The first quarter's net adds of 171,441 followed a fourth-quarter 2009 gain of 257,028 net adds and a third-quarter 2009 gain of 102,295. The three-quarter trend reversed a string of net subscriber losses that reduced the company's year-end 2009 subscriber base by 1.2 percent compared with the end of 2008.
Net-add growth also helped the company post a net profit for the second consecutive quarter following years of losses. The first quarter's $41.6 million net profit followed a fourth-quarter 2009 net profit of $14.2 million, though previous losing quarters caused a full-year 2009 net loss of $342.8 million. In 2008, the company's net loss was $5.3 billion net loss.

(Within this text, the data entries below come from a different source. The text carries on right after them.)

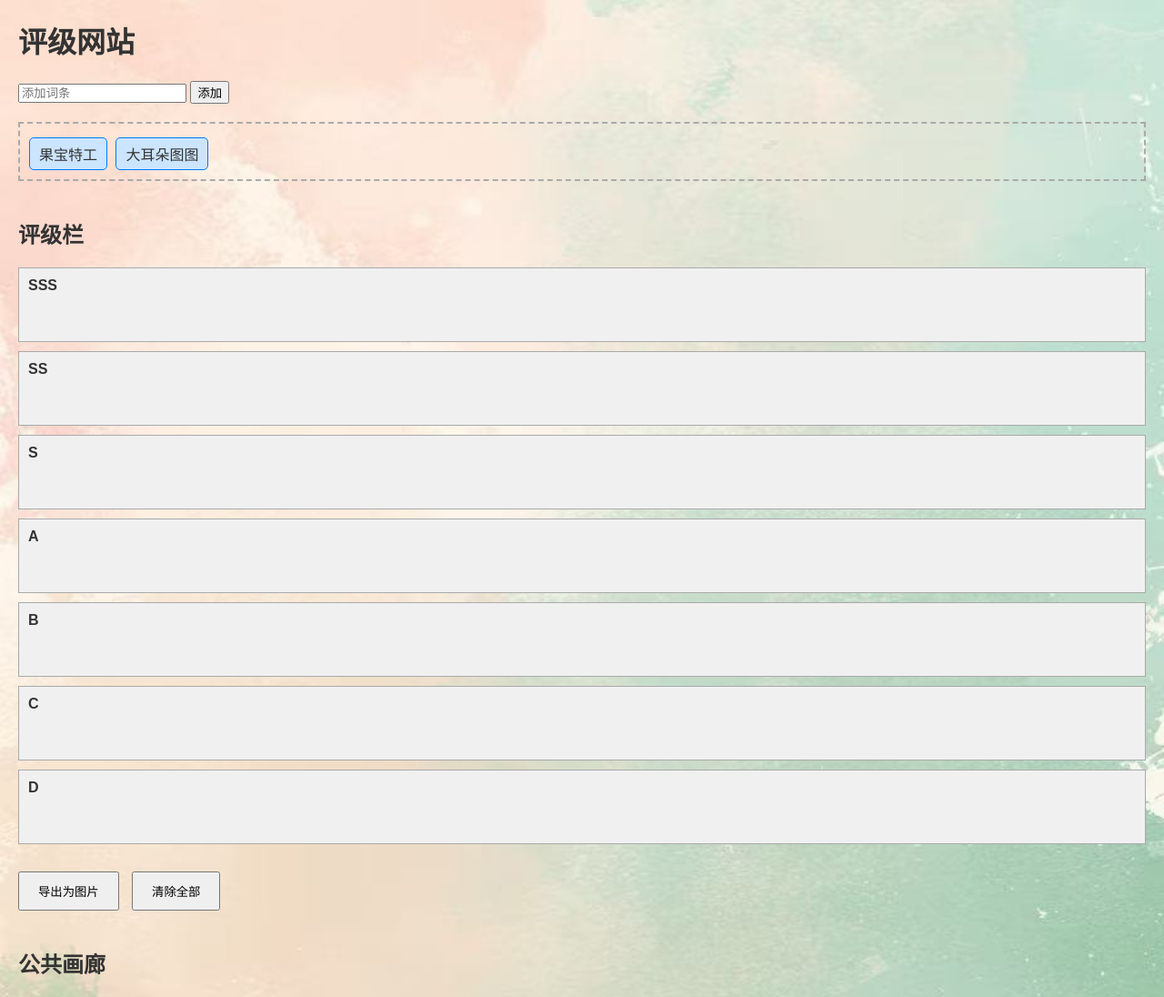
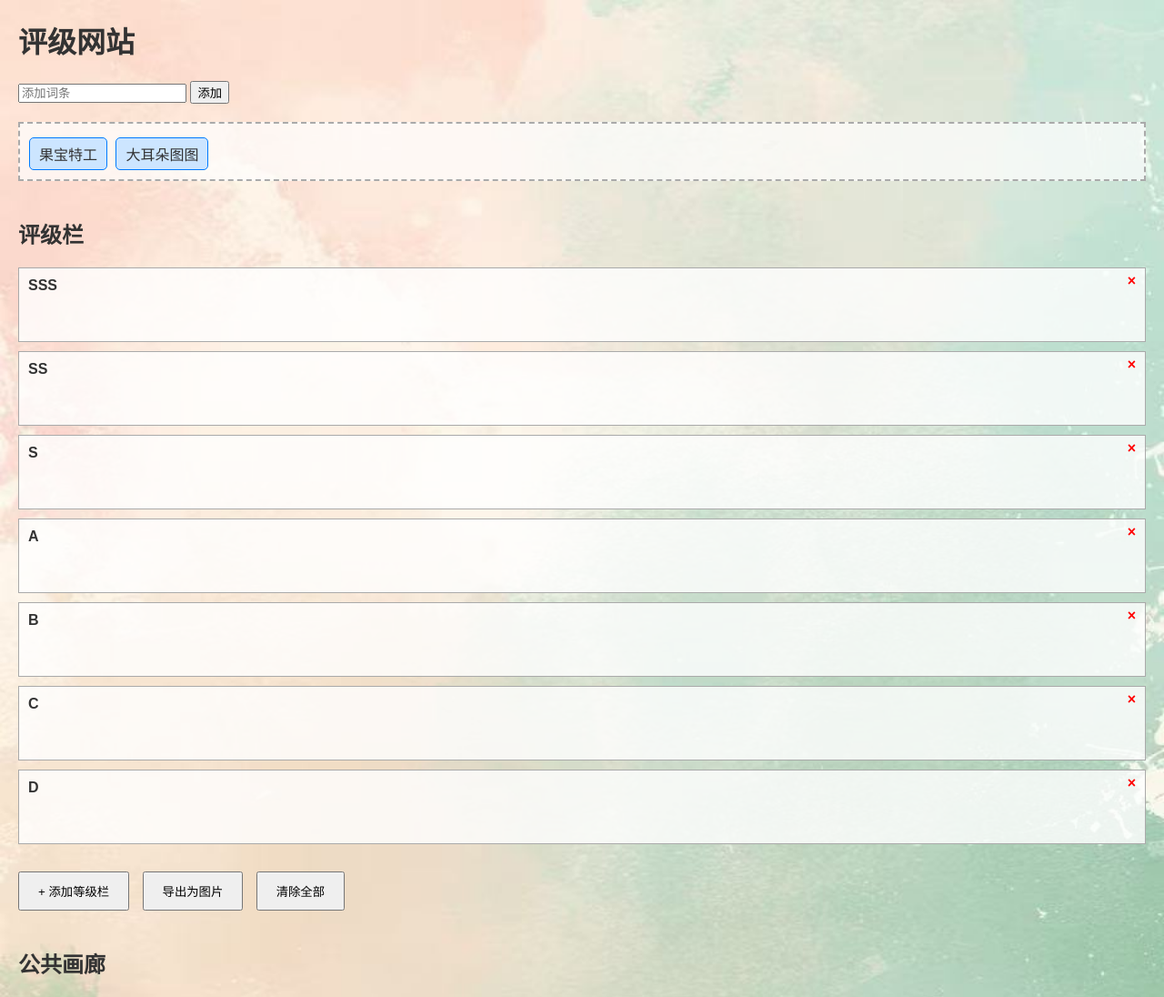
Before and after one commit to wsss040511/tier-rating-app, a Flask app: page / in a window 1280 px wide. Shown: the whole page at 91% size. Run offline with Flask 3, Linux system fonts and the light colour scheme.

Commit message:
支持自定义等级栏

```diff
--- a/templates/index.html
+++ b/templates/index.html
@@ -15,14 +15,27 @@
       background-repeat: no-repeat;
       color: #333;
     }
-
     h2 { margin-top: 40px; }
     .tier {
       border: 1px solid #aaa;
       padding: 10px;
       min-height: 60px;
-      background-color: #f0f0f0;
+      background-color: rgba(255,255,255,0.8);
       margin-bottom: 10px;
+      position: relative;
+    }
+    .tier-header {
+      font-weight: bold;
+      cursor: text;
+      display: inline-block;
+    }
+    .remove-tier {
+      position: absolute;
+      top: 5px;
+      right: 10px;
+      color: red;
+      cursor: pointer;
+      font-weight: bold;
     }
     .entry {
       background: #cce5ff;
@@ -38,8 +51,9 @@
       border: 2px dashed #aaa;
       padding: 10px;
       margin-top: 20px;
+      background-color: rgba(255,255,255,0.7);
     }
-    #capture, #clear {
+    #capture, #clear, #add-tier {
       margin-top: 20px;
       padding: 10px 20px;
       margin-right: 10px;
@@ -61,15 +75,8 @@
   </div>
 
   <h2>评级栏</h2>
-  <div id="tiers">
-    <div class="tier" data-label="SSS"><strong>SSS</strong></div>
-    <div class="tier" data-label="SS"><strong>SS</strong></div>
-    <div class="tier" data-label="S"><strong>S</strong></div>
-    <div class="tier" data-label="A"><strong>A</strong></div>
-    <div class="tier" data-label="B"><strong>B</strong></div>
-    <div class="tier" data-label="C"><strong>C</strong></div>
-    <div class="tier" data-label="D"><strong>D</strong></div>
-  </div>
+  <div id="tiers"></div>
+  <button id="add-tier">+ 添加等级栏</button>
 
   <button id="capture">导出为图片</button>
   <button id="clear">清除全部</button>
@@ -82,33 +89,32 @@
   </div>
 
   <script>
-    function enableDrag() {
-      document.querySelectorAll('.entry').forEach(entry => {
-        entry.addEventListener('dragstart', (e) => {
-          e.dataTransfer.setData('text/plain', e.target.textContent);
-          e.dataTransfer.effectAllowed = 'move';
-          window.draggedText = e.target.textContent;
-        });
-      });
-    }
+    const defaultTiers = ['SSS', 'SS', 'S', 'A', 'B', 'C', 'D'];
 
-    enableDrag();
+    function renderTiers() {
+      const tiersContainer = document.getElementById('tiers');
+      tiersContainer.innerHTML = '';
+      defaultTiers.forEach(label => {
+        const tier = document.createElement('div');
+        tier.className = 'tier';
+        tier.dataset.label = label;
 
-    function removeEntryByText(text) {
-      document.querySelectorAll('.tier .entry').forEach(entry => {
-        if (entry.textContent.trim() === text.trim()) {
-          entry.remove();
-        }
-      });
-    }
+        const title = document.createElement('div');
+        title.className = 'tier-header';
+        title.contentEditable = true;
+        title.textContent = label;
+        tier.appendChild(title);
 
-    document.querySelectorAll('.tier').forEach(tier => {
+        const remove = document.createElement('span');
+        remove.className = 'remove-tier';
+        remove.textContent = '×';
+        remove.onclick = () => tier.remove();
+        tier.appendChild(remove);
+
         tier.addEventListener('dragover', e => e.preventDefault());
         tier.addEventListener('drop', e => {
           e.preventDefault();
-        const text = e.dataTransfer.getData('text/plain').trim();
-        removeEntryByText(text);
-
+          const text = e.dataTransfer.getData('text/plain');
           const div = document.createElement('div');
           div.className = 'entry';
           div.draggable = true;
@@ -116,7 +122,51 @@
           tier.appendChild(div);
           enableDrag();
         });
+
+        tiersContainer.appendChild(tier);
       });
+    }
+
+    document.getElementById('add-tier').addEventListener('click', () => {
+      const tiersContainer = document.getElementById('tiers');
+      const tier = document.createElement('div');
+      tier.className = 'tier';
+
+      const title = document.createElement('div');
+      title.className = 'tier-header';
+      title.contentEditable = true;
+      title.textContent = '新等级';
+      tier.appendChild(title);
+
+      const remove = document.createElement('span');
+      remove.className = 'remove-tier';
+      remove.textContent = '×';
+      remove.onclick = () => tier.remove();
+      tier.appendChild(remove);
+
+      tier.addEventListener('dragover', e => e.preventDefault());
+      tier.addEventListener('drop', e => {
+        e.preventDefault();
+        const text = e.dataTransfer.getData('text/plain');
+        const div = document.createElement('div');
+        div.className = 'entry';
+        div.draggable = true;
+        div.textContent = text;
+        tier.appendChild(div);
+        enableDrag();
+      });
+
+      tiersContainer.appendChild(tier);
+    });
+
+    function enableDrag() {
+      document.querySelectorAll('.entry').forEach(entry => {
+        entry.addEventListener('dragstart', (e) => {
+          e.dataTransfer.setData('text/plain', e.target.textContent);
+          e.dataTransfer.effectAllowed = 'move';
+        });
+      });
+    }
 
     document.getElementById('entry-form').addEventListener('submit', (e) => {
       e.preventDefault();
@@ -172,11 +222,14 @@
 
     document.getElementById('clear').addEventListener('click', () => {
       document.querySelectorAll('.tier').forEach(tier => {
-        while (tier.children.length > 1) {
+        while (tier.children.length > 2) {
           tier.removeChild(tier.lastChild);
         }
       });
     });
+
+    renderTiers();
+    enableDrag();
   </script>
 </body>
 </html>
```
Also changed, not shown: 3 other files. Lines whose indentation alone changed are shown as unchanged.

For the first quarter, total revenues were up 13 percent year over year to $663.8 million. The subscriber base of consumers accessing satellite radio through a vehicle's OEM sound system grew 14.4 percent to 11.4 million from the year-ago period and was up 4.2 percent sequentially. Despite what company officials called improving retail sales, the base of subscribers who own a satellite radio bought at a retail store continued to shrink, though at a markedly slower pace on a sequential basis. The retail subscriber base fell to 7.42 million from the fourth quarter's 7.73 million, which was down markedly from the third quarter's 9.04 million.
For fiscal 2010, the company is holding to its conservative guidance of $2.7 billion in revenues, up from 2009's $2.53 billion, and net subscriber additions of more than 500,000.